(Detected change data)
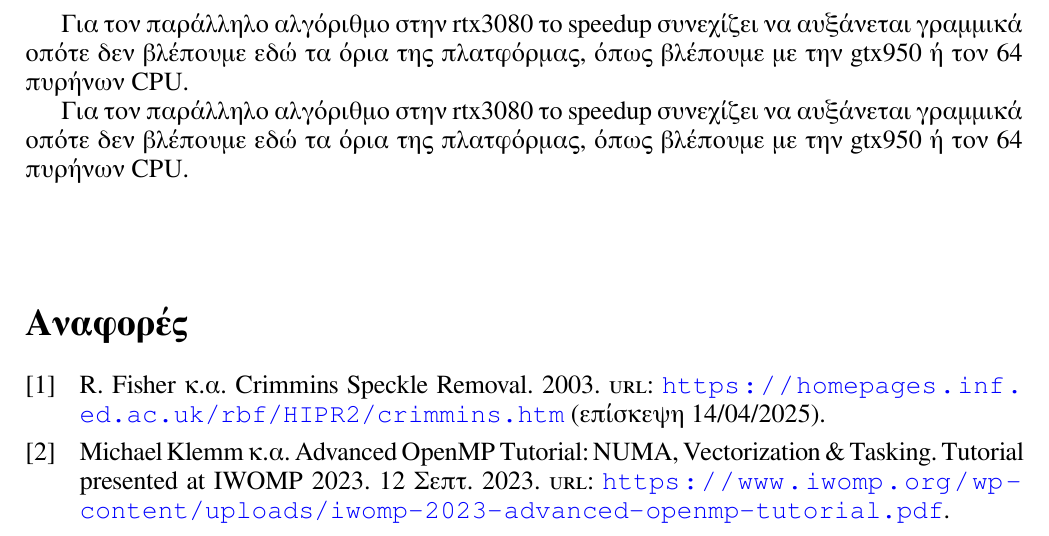
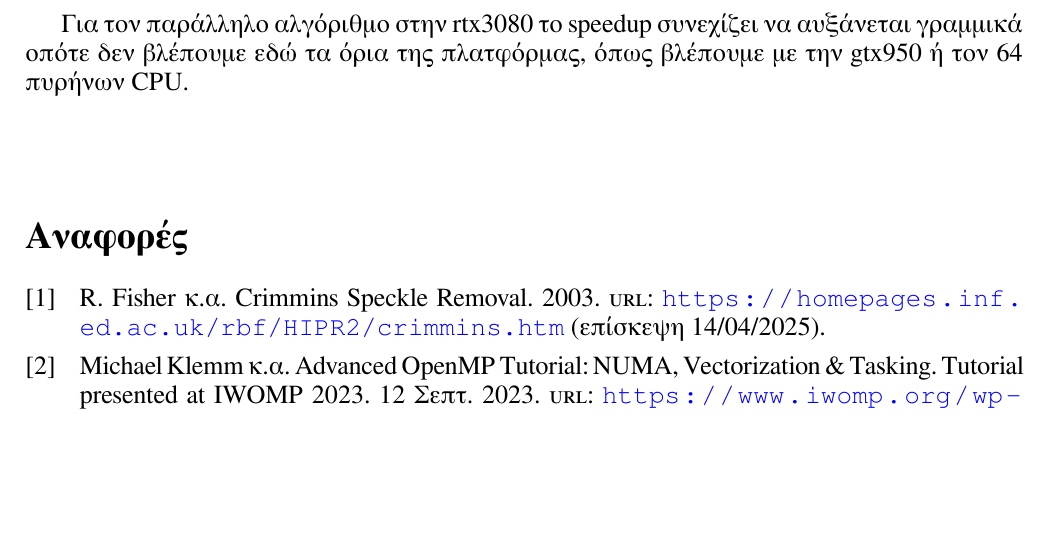
Before and after one commit to TasosFrago/crimmins-speckle-removal-filter, a LaTeX document (report/report.tex): part of page 15 of 15, cut so that both start at the same text, the shorter picture padded with empty space. Compiled offline with XeLaTeX.

Commit message:
Minor fix

```diff
--- a/report/report.tex
+++ b/report/report.tex
@@ -81,8 +81,6 @@
 
 \input{./report_Section_Cuda.tex}
 
-Για τον παράλληλο αλγόριθμο στην rtx3080 το speedup συνεχίζει να αυξάνεται γραμμικά οπότε δεν βλέπουμε εδώ τα όρια της πλατφόρμας, όπως βλέπουμε με την gtx950 ή τον 64 πυρήνων CPU.
-
 % \newpage
 \vspace{1.5em}
 \nocite{*}
```
Also changed, not shown: 1 other file.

◆ TASK PROMPT
The goal is an exact reprint of the entries, leaving out the pictures.

◆ SOLUTION FOR THIS TASK
Before and after one commit to TasosFrago/crimmins-speckle-removal-filter, a LaTeX document (report/report.tex): part of page 15 of 15, cut so that both start at the same text, the shorter picture padded with empty space. Compiled offline with XeLaTeX.

Commit message:
Minor fix

```diff
--- a/report/report.tex
+++ b/report/report.tex
@@ -81,8 +81,6 @@
 
 \input{./report_Section_Cuda.tex}
 
-Για τον παράλληλο αλγόριθμο στην rtx3080 το speedup συνεχίζει να αυξάνεται γραμμικά οπότε δεν βλέπουμε εδώ τα όρια της πλατφόρμας, όπως βλέπουμε με την gtx950 ή τον 64 πυρήνων CPU.
-
 % \newpage
 \vspace{1.5em}
 \nocite{*}
```
Also changed, not shown: 1 other file.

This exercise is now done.